[User interface change data]
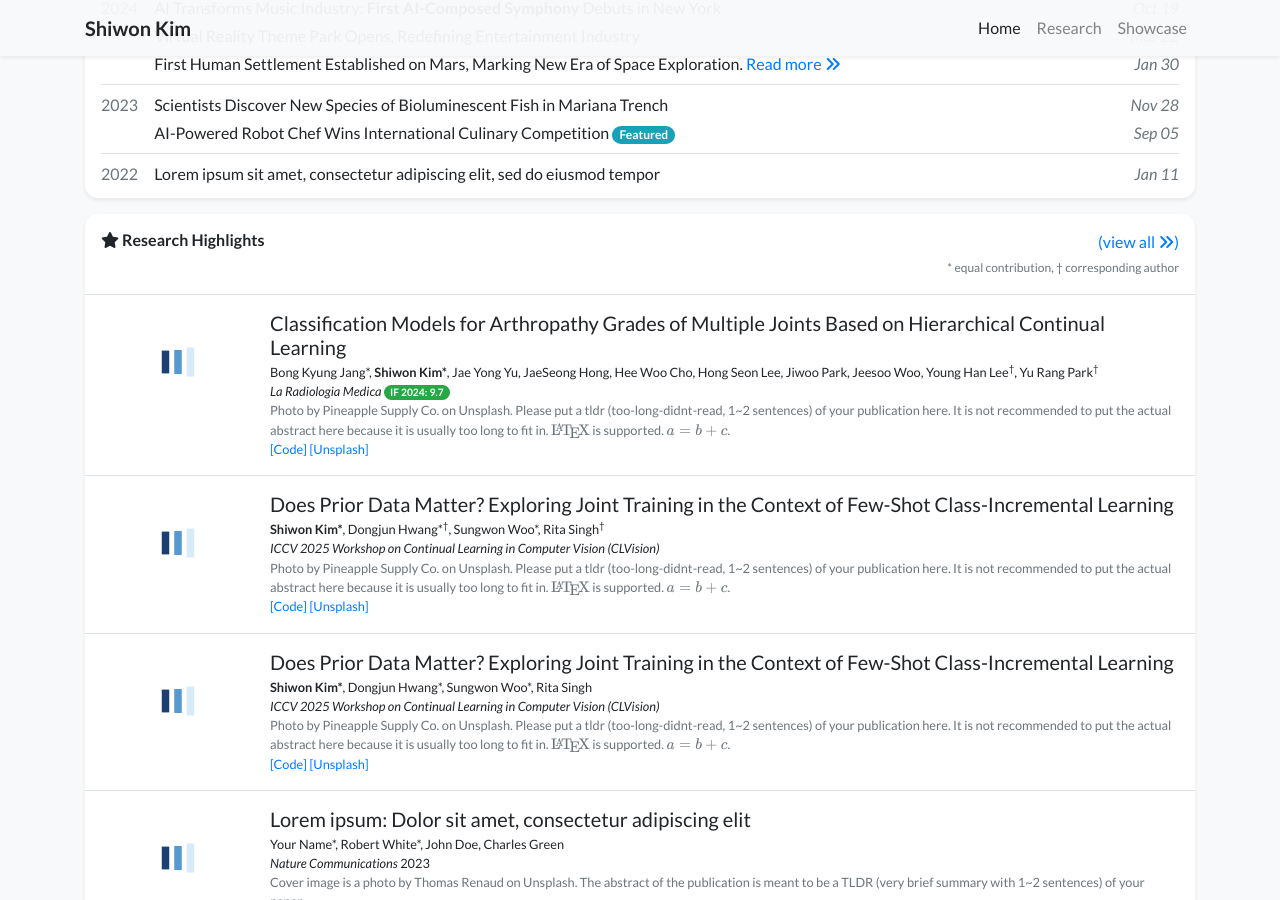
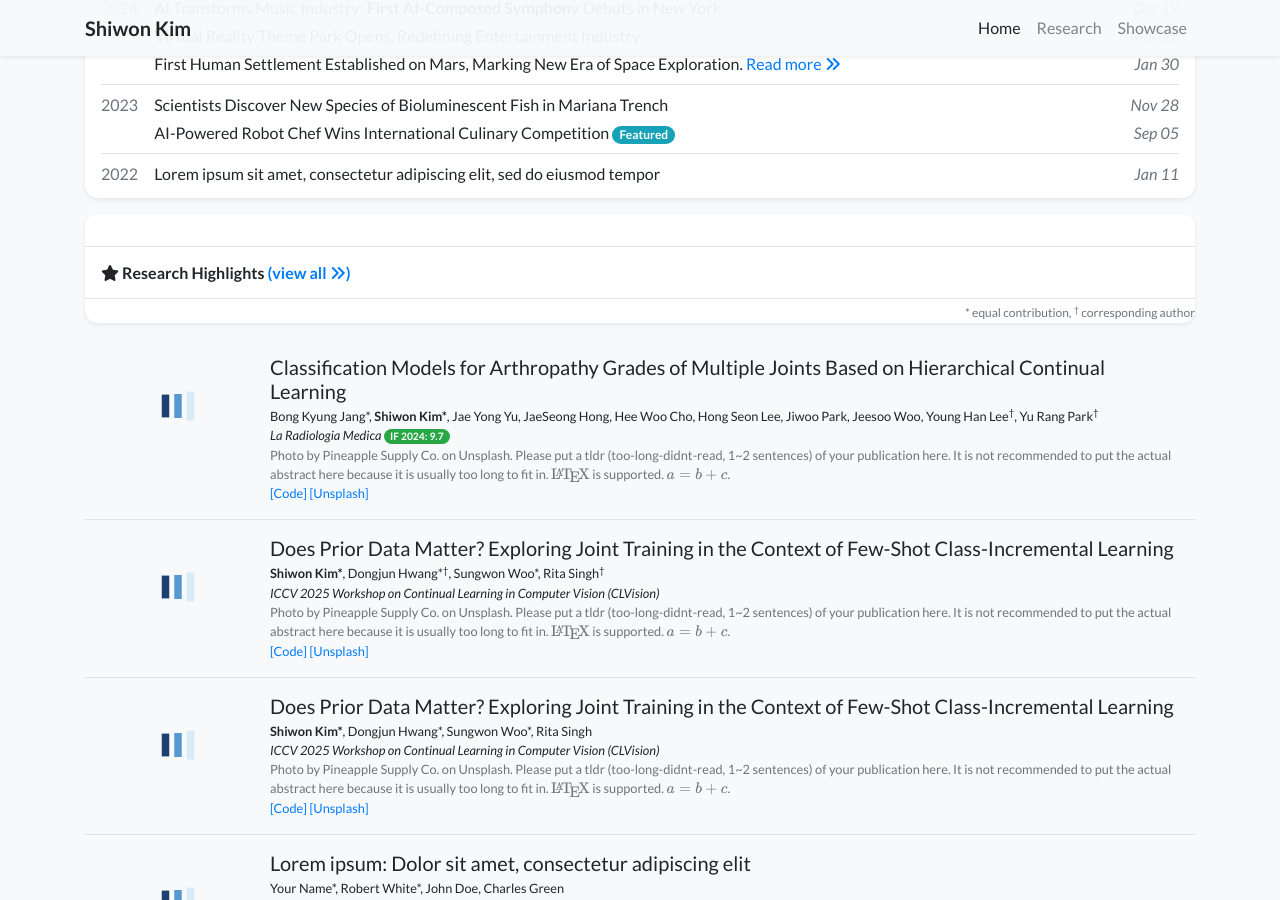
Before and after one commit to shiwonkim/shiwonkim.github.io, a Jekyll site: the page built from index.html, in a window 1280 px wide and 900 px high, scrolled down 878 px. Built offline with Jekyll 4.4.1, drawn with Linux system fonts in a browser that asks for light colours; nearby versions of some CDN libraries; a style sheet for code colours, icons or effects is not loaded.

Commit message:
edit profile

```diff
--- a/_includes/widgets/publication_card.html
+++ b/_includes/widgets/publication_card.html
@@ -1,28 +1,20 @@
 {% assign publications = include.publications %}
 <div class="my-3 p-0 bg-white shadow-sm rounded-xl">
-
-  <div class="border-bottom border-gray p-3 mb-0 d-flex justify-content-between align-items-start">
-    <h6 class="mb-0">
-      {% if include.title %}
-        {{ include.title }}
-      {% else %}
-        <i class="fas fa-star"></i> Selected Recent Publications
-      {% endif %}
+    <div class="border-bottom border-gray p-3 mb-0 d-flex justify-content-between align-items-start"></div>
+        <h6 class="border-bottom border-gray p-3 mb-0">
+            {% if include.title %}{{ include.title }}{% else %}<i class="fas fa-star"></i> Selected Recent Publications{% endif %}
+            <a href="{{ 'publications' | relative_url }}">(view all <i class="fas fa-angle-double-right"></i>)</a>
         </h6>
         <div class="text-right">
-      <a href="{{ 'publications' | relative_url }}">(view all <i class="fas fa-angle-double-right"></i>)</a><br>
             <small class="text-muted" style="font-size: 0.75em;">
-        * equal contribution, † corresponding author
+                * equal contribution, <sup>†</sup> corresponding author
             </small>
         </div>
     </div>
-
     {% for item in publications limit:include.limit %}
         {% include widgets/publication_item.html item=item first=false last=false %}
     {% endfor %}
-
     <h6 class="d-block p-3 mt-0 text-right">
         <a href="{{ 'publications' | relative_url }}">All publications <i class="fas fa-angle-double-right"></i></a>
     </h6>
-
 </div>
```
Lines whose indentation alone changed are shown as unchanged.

**TASK REQUIREMENTS:** Because the pictures are not wanted, retype every record exactly without them.

**WRITTEN REPLY:**
Before and after one commit to shiwonkim/shiwonkim.github.io, a Jekyll site: the page built from index.html, in a window 1280 px wide and 900 px high, scrolled down 878 px. Built offline with Jekyll 4.4.1, drawn with Linux system fonts in a browser that asks for light colours; nearby versions of some CDN libraries; a style sheet for code colours, icons or effects is not loaded.

Commit message:
edit profile

```diff
--- a/_includes/widgets/publication_card.html
+++ b/_includes/widgets/publication_card.html
@@ -1,28 +1,20 @@
 {% assign publications = include.publications %}
 <div class="my-3 p-0 bg-white shadow-sm rounded-xl">
-
-  <div class="border-bottom border-gray p-3 mb-0 d-flex justify-content-between align-items-start">
-    <h6 class="mb-0">
-      {% if include.title %}
-        {{ include.title }}
-      {% else %}
-        <i class="fas fa-star"></i> Selected Recent Publications
-      {% endif %}
+    <div class="border-bottom border-gray p-3 mb-0 d-flex justify-content-between align-items-start"></div>
+        <h6 class="border-bottom border-gray p-3 mb-0">
+            {% if include.title %}{{ include.title }}{% else %}<i class="fas fa-star"></i> Selected Recent Publications{% endif %}
+            <a href="{{ 'publications' | relative_url }}">(view all <i class="fas fa-angle-double-right"></i>)</a>
         </h6>
         <div class="text-right">
-      <a href="{{ 'publications' | relative_url }}">(view all <i class="fas fa-angle-double-right"></i>)</a><br>
             <small class="text-muted" style="font-size: 0.75em;">
-        * equal contribution, † corresponding author
+                * equal contribution, <sup>†</sup> corresponding author
             </small>
         </div>
     </div>
-
     {% for item in publications limit:include.limit %}
         {% include widgets/publication_item.html item=item first=false last=false %}
     {% endfor %}
-
     <h6 class="d-block p-3 mt-0 text-right">
         <a href="{{ 'publications' | relative_url }}">All publications <i class="fas fa-angle-double-right"></i></a>
     </h6>
-
 </div>
```
Lines whose indentation alone changed are shown as unchanged.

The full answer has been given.